====== STORED DATA
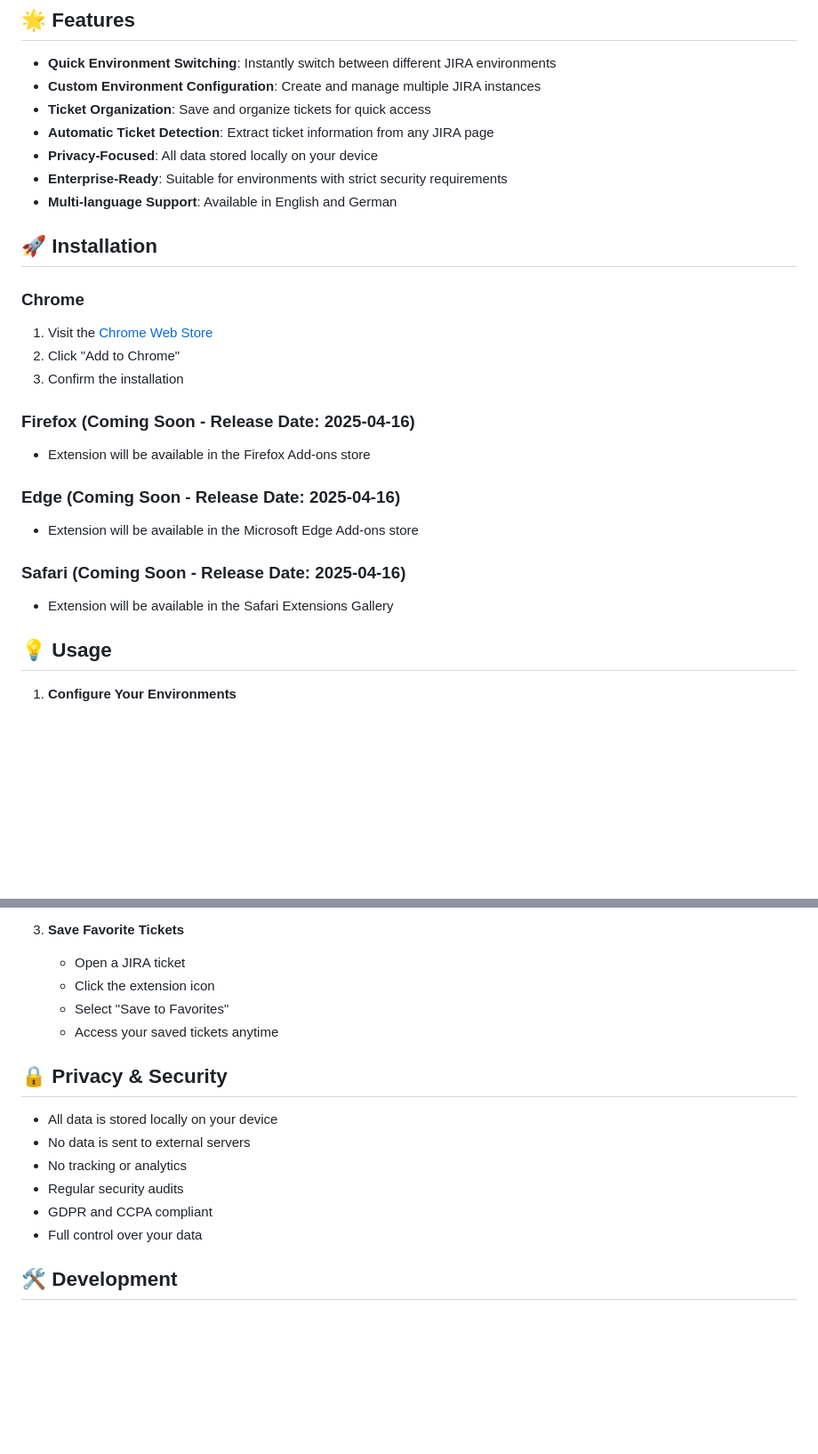
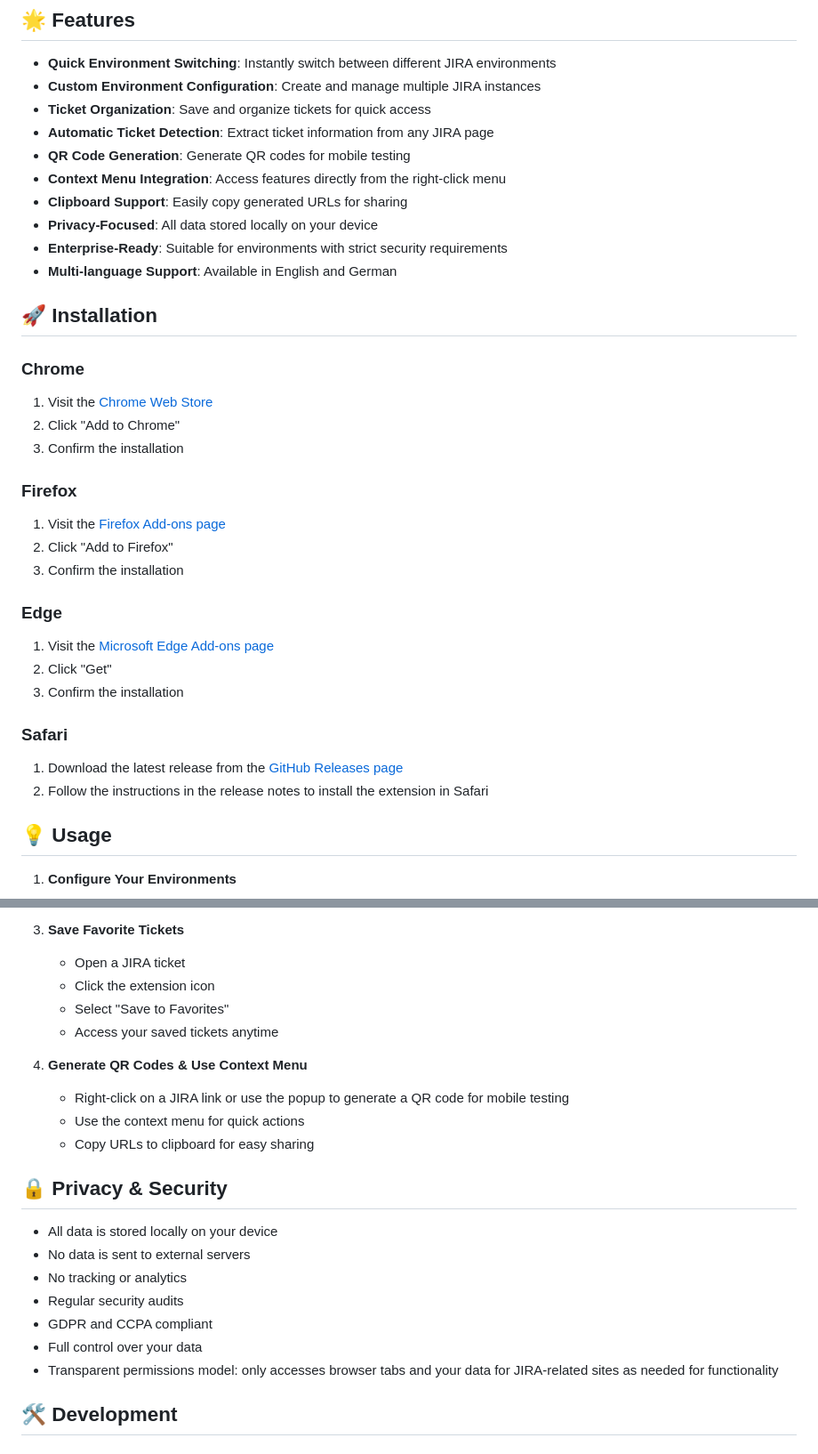
Before and after one commit to khalilcharfi/JIRA-URL-Wizard, a Markdown page: README.md, 2 parts joined by grey strips. Shown at 89% size. GitHub-like rendering; blank space fills up the shorter version.

```diff
--- a/README.md
+++ b/README.md
@@ -8,6 +8,9 @@ A powerful browser extension that simplifies working with multiple JIRA environm
 - **Custom Environment Configuration**: Create and manage multiple JIRA instances
 - **Ticket Organization**: Save and organize tickets for quick access
 - **Automatic Ticket Detection**: Extract ticket information from any JIRA page
+- **QR Code Generation**: Generate QR codes for mobile testing
+- **Context Menu Integration**: Access features directly from the right-click menu
+- **Clipboard Support**: Easily copy generated URLs for sharing
 - **Privacy-Focused**: All data stored locally on your device
 - **Enterprise-Ready**: Suitable for environments with strict security requirements
 - **Multi-language Support**: Available in English and German
@@ -19,14 +22,19 @@ A powerful browser extension that simplifies working with multiple JIRA environm
 2. Click "Add to Chrome"
 3. Confirm the installation
 
-### Firefox (Coming Soon - Release Date: 2025-04-16)
-- Extension will be available in the Firefox Add-ons store
+### Firefox
+1. Visit the [Firefox Add-ons page](https://addons.mozilla.org/en-US/firefox/addon/jira-url-wizard/)
+2. Click "Add to Firefox"
+3. Confirm the installation
 
-### Edge (Coming Soon - Release Date: 2025-04-16)
-- Extension will be available in the Microsoft Edge Add-ons store
+### Edge
+1. Visit the [Microsoft Edge Add-ons page](https://microsoftedge.microsoft.com/addons/detail/jira-url-wizard/ejfhimblndldahicahoojgfnfbiifgic)
+2. Click "Get"
+3. Confirm the installation
 
-### Safari (Coming Soon - Release Date: 2025-04-16)
-- Extension will be available in the Safari Extensions Gallery
+### Safari
+1. Download the latest release from the [GitHub Releases page](https://github.com/khalilcharfi/JIRA-URL-Wizard/releases)
+2. Follow the instructions in the release notes to install the extension in Safari
 
 ## 💡 Usage
 
@@ -47,6 +55,11 @@ A powerful browser extension that simplifies working with multiple JIRA environm
    - Select "Save to Favorites"
    - Access your saved tickets anytime
 
+4. **Generate QR Codes & Use Context Menu**
+   - Right-click on a JIRA link or use the popup to generate a QR code for mobile testing
+   - Use the context menu for quick actions
+   - Copy URLs to clipboard for easy sharing
+
 ## 🔒 Privacy & Security
 
 - All data is stored locally on your device
@@ -55,6 +68,7 @@ A powerful browser extension that simplifies working with multiple JIRA environm
 - Regular security audits
 - GDPR and CCPA compliant
 - Full control over your data
+- Transparent permissions model: only accesses browser tabs and your data for JIRA-related sites as needed for functionality
 
 ## 🛠️ Development
 
```
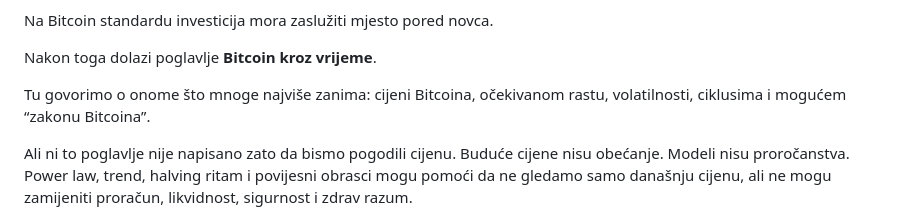
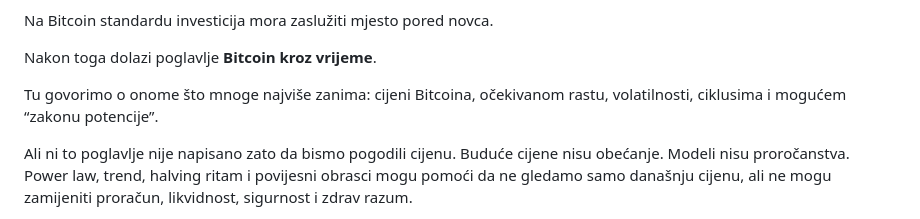
Before and after one commit to btcpavao/bitcoin-kao-novac, a Markdown page: chapters/00-predgovor.md, the part around the change. GitHub-like rendering.

Commit message:
Update power law phrasing

```diff
--- a/chapters/00-predgovor.md
+++ b/chapters/00-predgovor.md
@@ -246,7 +246,7 @@ Na Bitcoin standardu investicija mora zaslužiti mjesto pored novca.
 
 Nakon toga dolazi poglavlje **Bitcoin kroz vrijeme**.
 
-Tu govorimo o onome što mnoge najviše zanima: cijeni Bitcoina, očekivanom rastu, volatilnosti, ciklusima i mogućem “zakonu Bitcoina”.
+Tu govorimo o onome što mnoge najviše zanima: cijeni Bitcoina, očekivanom rastu, volatilnosti, ciklusima i mogućem “zakonu potencije”.
 
 Ali ni to poglavlje nije napisano zato da bismo pogodili cijenu. Buduće cijene nisu obećanje. Modeli nisu proročanstva. Power law, trend, halving ritam i povijesni obrasci mogu pomoći da ne gledamo samo današnju cijenu, ali ne mogu zamijeniti proračun, likvidnost, sigurnost i zdrav razum.
 
```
============
WHAT NEEDS TO BE DONE => Output the records exactly. Drop the images.

TASK RESPONSE =>
Before and after one commit to khalilcharfi/JIRA-URL-Wizard, a Markdown page: README.md, 2 parts joined by grey strips. Shown at 89% size. GitHub-like rendering; blank space fills up the shorter version.

```diff
--- a/README.md
+++ b/README.md
@@ -8,6 +8,9 @@ A powerful browser extension that simplifies working with multiple JIRA environm
 - **Custom Environment Configuration**: Create and manage multiple JIRA instances
 - **Ticket Organization**: Save and organize tickets for quick access
 - **Automatic Ticket Detection**: Extract ticket information from any JIRA page
+- **QR Code Generation**: Generate QR codes for mobile testing
+- **Context Menu Integration**: Access features directly from the right-click menu
+- **Clipboard Support**: Easily copy generated URLs for sharing
 - **Privacy-Focused**: All data stored locally on your device
 - **Enterprise-Ready**: Suitable for environments with strict security requirements
 - **Multi-language Support**: Available in English and German
@@ -19,14 +22,19 @@ A powerful browser extension that simplifies working with multiple JIRA environm
 2. Click "Add to Chrome"
 3. Confirm the installation
 
-### Firefox (Coming Soon - Release Date: 2025-04-16)
-- Extension will be available in the Firefox Add-ons store
+### Firefox
+1. Visit the [Firefox Add-ons page](https://addons.mozilla.org/en-US/firefox/addon/jira-url-wizard/)
+2. Click "Add to Firefox"
+3. Confirm the installation
 
-### Edge (Coming Soon - Release Date: 2025-04-16)
-- Extension will be available in the Microsoft Edge Add-ons store
+### Edge
+1. Visit the [Microsoft Edge Add-ons page](https://microsoftedge.microsoft.com/addons/detail/jira-url-wizard/ejfhimblndldahicahoojgfnfbiifgic)
+2. Click "Get"
+3. Confirm the installation
 
-### Safari (Coming Soon - Release Date: 2025-04-16)
-- Extension will be available in the Safari Extensions Gallery
+### Safari
+1. Download the latest release from the [GitHub Releases page](https://github.com/khalilcharfi/JIRA-URL-Wizard/releases)
+2. Follow the instructions in the release notes to install the extension in Safari
 
 ## 💡 Usage
 
@@ -47,6 +55,11 @@ A powerful browser extension that simplifies working with multiple JIRA environm
    - Select "Save to Favorites"
    - Access your saved tickets anytime
 
+4. **Generate QR Codes & Use Context Menu**
+   - Right-click on a JIRA link or use the popup to generate a QR code for mobile testing
+   - Use the context menu for quick actions
+   - Copy URLs to clipboard for easy sharing
+
 ## 🔒 Privacy & Security
 
 - All data is stored locally on your device
@@ -55,6 +68,7 @@ A powerful browser extension that simplifies working with multiple JIRA environm
 - Regular security audits
 - GDPR and CCPA compliant
 - Full control over your data
+- Transparent permissions model: only accesses browser tabs and your data for JIRA-related sites as needed for functionality
 
 ## 🛠️ Development
 
```
Before and after one commit to btcpavao/bitcoin-kao-novac, a Markdown page: chapters/00-predgovor.md, the part around the change. GitHub-like rendering.

Commit message:
Update power law phrasing

```diff
--- a/chapters/00-predgovor.md
+++ b/chapters/00-predgovor.md
@@ -246,7 +246,7 @@ Na Bitcoin standardu investicija mora zaslužiti mjesto pored novca.
 
 Nakon toga dolazi poglavlje **Bitcoin kroz vrijeme**.
 
-Tu govorimo o onome što mnoge najviše zanima: cijeni Bitcoina, očekivanom rastu, volatilnosti, ciklusima i mogućem “zakonu Bitcoina”.
+Tu govorimo o onome što mnoge najviše zanima: cijeni Bitcoina, očekivanom rastu, volatilnosti, ciklusima i mogućem “zakonu potencije”.
 
 Ali ni to poglavlje nije napisano zato da bismo pogodili cijenu. Buduće cijene nisu obećanje. Modeli nisu proročanstva. Power law, trend, halving ritam i povijesni obrasci mogu pomoći da ne gledamo samo današnju cijenu, ali ne mogu zamijeniti proračun, likvidnost, sigurnost i zdrav razum.
 
```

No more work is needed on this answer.